The Dakota Access Pipeline and the Keystone XL Pipeline have both faced numerous hurdles in recent years as they moved toward completion. And while both have received renewed support since the November elections, neither pipeline has a smooth path ahead of it.

Dakota Access Pipeline

Constant protests along a portion of the proposed route of the Dakota Access Pipeline (DAP) made national headlines last year. In the end, the pipeline was completed, and it now transports oil more than 1,100 miles from North Dakota down to Illinois.

The major sticking point was the pipeline moving under Lake Oahe, the source of water for Native American groups in the area. After months of protests, the pipeline was completed along the proposed route.

Even through oil is now flowing freely, the pipeline is facing a new challenge, once again in the courts. Earlier this week a federal judge ruled that when the Trump administration approved the pipeline, it did not follow the required environmental procedures. The ruling will begin a new set of court dates and require officials to provide more analyses on the environmental impact of the pipeline.

The pipeline will continue to operate as normal, moving approximately 54,000 barrels of oil a day. However, the possibility remains that the pipeline could be shut down depending on how a judge perceives the follow-up analyses.

Keystone XL Pipeline

Nebraska Sandhills. By Ammodramus, via Wikimedia Commons

Similar to the DAP, the Keystone XL Pipeline system, was given a second life following the elections when President Trump approved the proposed pipeline portion that would travel from Canada to Nebraska.

Following the approval that overturned former President Obama’s denial of the Nebraska portion of the pipeline, several environmental groups have sued the Trump administration. In addition, the pipeline must still get one more permit from the state of Nebraska.

Many residents, farmers, and environmentalists are opposed to the pipeline because it would cross the Sandhills, prairie land that is important for Native Americans living in the area that also provides water to many farms. The Ogalla Aquifer is filled from water from the Sandhills, and the aquifer is used by nearly a third of the crops planted in the United States.

While opponents believe they can show how the pipeline is a danger to the water supply, TransCanada could be ordered by the Court to instead use land that is already housing another portion of the system.

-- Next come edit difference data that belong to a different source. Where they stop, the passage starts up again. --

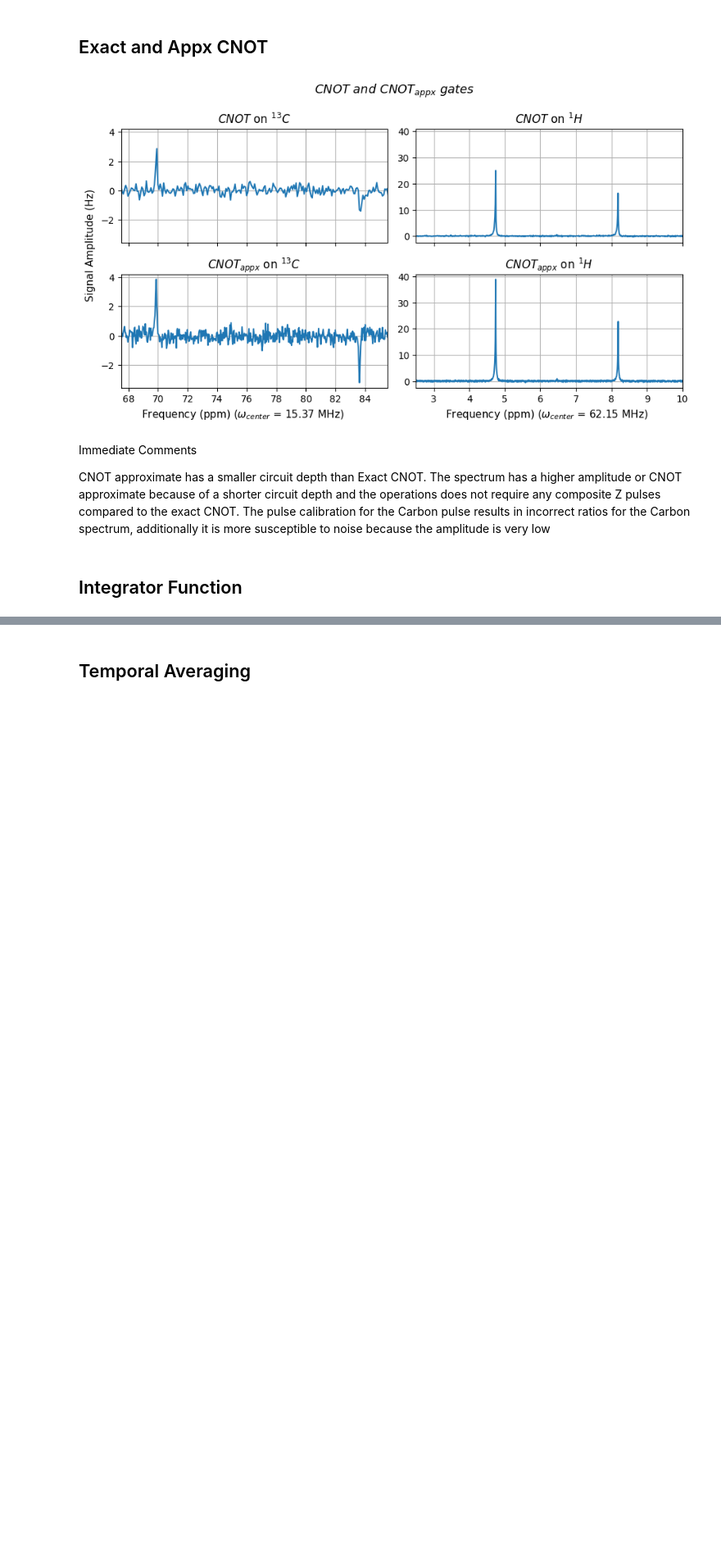
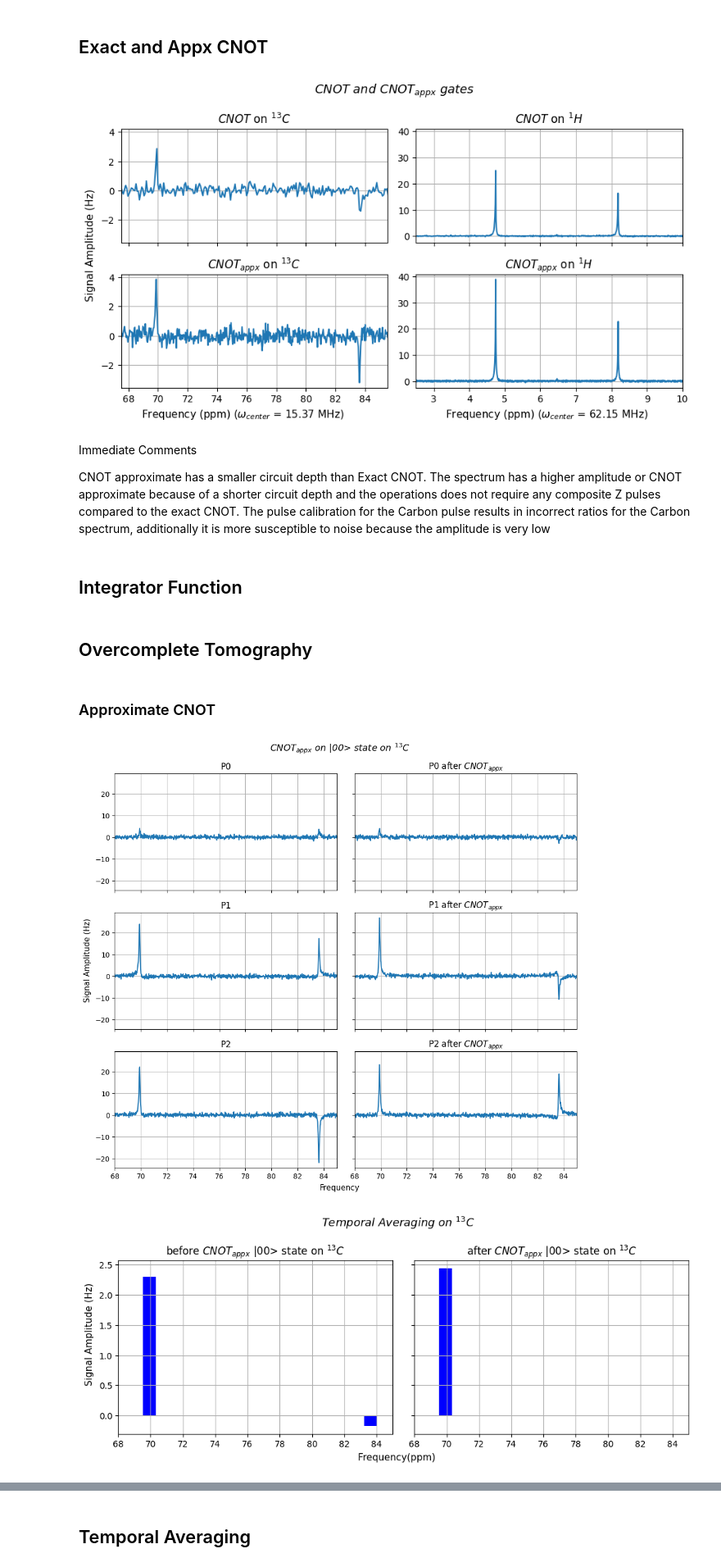
Before and after one commit to shashankd95/ApproximateToffoli, a Jupyter notebook: NMR_Algorithms.ipynb, the cells around one changed output, grey strips where cells are left out. Shown at 82% size. Saved outputs shown, nothing was run; the diff lists cells and outputs as text; code cells hidden in the pictures; blank space fills up the shorter version.

```diff
--- a/NMR_Algorithms.ipynb
+++ b/NMR_Algorithms.ipynb
@@ -63,3 +63,82 @@ def integrator(xdat, ydat, min, max, thresh = 0.4):
     #Arbitrary range to integrate over
     integrals = [(np.trapz(ytrim[i-35:i+35], xtrim[i-35:i+35])) for i in peaks]
     return np.array(xtrim[peaks]), np.array(integrals)
+# %% [markdown]
+## Overcomplete Tomography
+# %% [markdown]
+### Approximate CNOT
+# %%
+P0_13C = pd.read_csv( "/workspaces/PrelabSimulations/NMR Lab Data/State 00 13C Data/before and after CNOT_appx/P0_13C.csv", header = None)
+P0_CNOTappx_13C = pd.read_csv( "/workspaces/PrelabSimulations/NMR Lab Data/State 00 13C Data/before and after CNOT_appx/P0_CNOTappx_13C.csv",
+                              header = None)
+
+P1_13C = pd.read_csv( "/workspaces/PrelabSimulations/NMR Lab Data/State 00 13C Data/before and after CNOT_appx/P1_13C.csv", header = None)
+P1_CNOTappx_13C = pd.read_csv( "/workspaces/PrelabSimulations/NMR Lab Data/State 00 13C Data/before and after CNOT_appx/P1_CNOTappx_13C.csv",
+                              header = None)
+
+P2_13C = pd.read_csv( "/workspaces/PrelabSimulations/NMR Lab Data/State 00 13C Data/before and after CNOT_appx/P2_13C.csv", header = None)
+P2_CNOTappx_13C = pd.read_csv( "/workspaces/PrelabSimulations/NMR Lab Data/State 00 13C Data/before and after CNOT_appx/P2_CNOTappx_13C.csv",
+                              header = None)
+
+freq_P0_13C = np.array(P0_13C.iloc[:,0])
+spec_P0_13C = np.array(P0_13C.iloc[:,1])
+freq_P0_CNOTappx_13C = np.array(P0_CNOTappx_13C.iloc[:,0])
+spec_P0_CNOTappx_13C = np.array(P0_CNOTappx_13C.iloc[:,1])
+
+freq_P1_13C = np.array(P1_13C.iloc[:,0])
+spec_P1_13C = np.array(P1_13C.iloc[:,1])
+freq_P1_CNOTappx_13C = np.array(P1_CNOTappx_13C.iloc[:,0])
+spec_P1_CNOTappx_13C = np.array(P1_CNOTappx_13C.iloc[:,1])
+
+freq_P2_13C = np.array(P2_13C.iloc[:,0])
+spec_P2_13C = np.array(P2_13C.iloc[:,1])
+freq_P2_CNOTappx_13C = np.array(P2_CNOTappx_13C.iloc[:,0])
+spec_P2_CNOTappx_13C = np.array(P2_CNOTappx_13C.iloc[:,1])
+
+loc_P0_13C, int_P0_13C = integrator(freq_P0_13C, spec_P0_13C, 65, 91, 0.8)
+loc_P1_13C, int_P1_13C = integrator(freq_P1_13C, spec_P1_13C, 65, 91, 0.7)
+loc_P2_13C, int_P2_13C = integrator(freq_P2_13C, spec_P2_13C, 65, 91, 0.7)
+
+loc_P0_CNOTappx_13C, int_P0_CNOTappx_13C = integrator(freq_P0_CNOTappx_13C, spec_P0_CNOTappx_13C, 65, 91, 0.8)
+loc_P1_CNOTappx_13C, int_P1_CNOTappx_13C = integrator(freq_P1_CNOTappx_13C, spec_P1_CNOTappx_13C, 65, 91, 0.7)
+loc_P2_CNOTappx_13C, int_P2_CNOTappx_13C = integrator(freq_P2_CNOTappx_13C, spec_P2_CNOTappx_13C, 65, 91, 0.7)
+
+plt.rcParams['axes.grid'] = True
+fig, ax = plt.subplots(3, 2, sharey = 'all', sharex = 'all', figsize = (10,9))
+fig.suptitle('$CNOT_{appx}$ on |00> state on $^{13}C$', fontsize=13, style = 'italic')
+ax[0, 0].set_xlim(68, 85)
+ax[0, 0].plot(freq_P0_13C, spec_P0_13C)
+ax[0, 0].title.set_text("P0")
+ax[1, 0].plot(freq_P1_13C, spec_P1_13C)
+ax[1, 0].title.set_text("P1")
+ax[2, 0].plot(freq_P2_13C, spec_P2_13C)
+ax[2, 0].title.set_text("P2")
+
+ax[0, 1].plot(freq_P0_CNOTappx_13C, spec_P0_CNOTappx_13C)
+ax[0, 1].title.set_text("P0 after $CNOT_{appx}$")
+ax[1, 1].plot(freq_P1_CNOTappx_13C, spec_P1_CNOTappx_13C)
+ax[1, 1].title.set_text("P1 after $CNOT_{appx}$")
+ax[2, 1].plot(freq_P2_CNOTappx_13C, spec_P2_CNOTappx_13C)
+ax[2, 1].title.set_text("P2 after $CNOT_{appx}$")
+
+fig.text(0.5, 0, 'Frequency', ha='center', va='center', fontsize = 11)
+fig.text(0, 0.5, 'Signal Amplitude (Hz)', ha='center', va='center', rotation='vertical', fontsize = 11)
+fig.tight_layout()
+plt.show()
+
+plt.rcParams['axes.grid'] = True
+fig1, ax1 = plt.subplots(1, 2, sharey = 'all', sharex = 'all', figsize = (10,4))
+fig1.suptitle('Temporal Averaging on $^{13}C$', fontsize=13, style = 'italic')
+ax1[0].set_xlim(68, 85)
+ax1[0].bar(loc_P0_13C, (int_P0_13C + int_P1_13C + int_P2_13C)/3, color = 'blue')
+ax1[0].set_title('before $CNOT_{appx}$ |00> state on $^{13}C$')
+ax1[1].bar(loc_P0_CNOTappx_13C, (int_P0_CNOTappx_13C + int_P1_CNOTappx_13C + int_P2_CNOTappx_13C)/3, color = 'blue')
+ax1[1].set_title('after $CNOT_{appx}$ |00> state on $^{13}C $')
+
+fig1.text(0.5, 0, 'Frequency(ppm) ', ha='center', va='center', fontsize = 11)
+fig1.text(0, 0.5, 'Signal Amplitude (Hz)', ha='center', va='center', rotation='vertical', fontsize = 11)
+fig1.tight_layout()
+plt.show()
+# %% [output]
+[figure, added]
+[figure, added]
```
Also changed, not shown: parts of 16 cells of this notebook.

The pipeline would still be completed, but along a slightly different route.

Stay tuned on the blog, as we will have updates on both pipelines as they happen.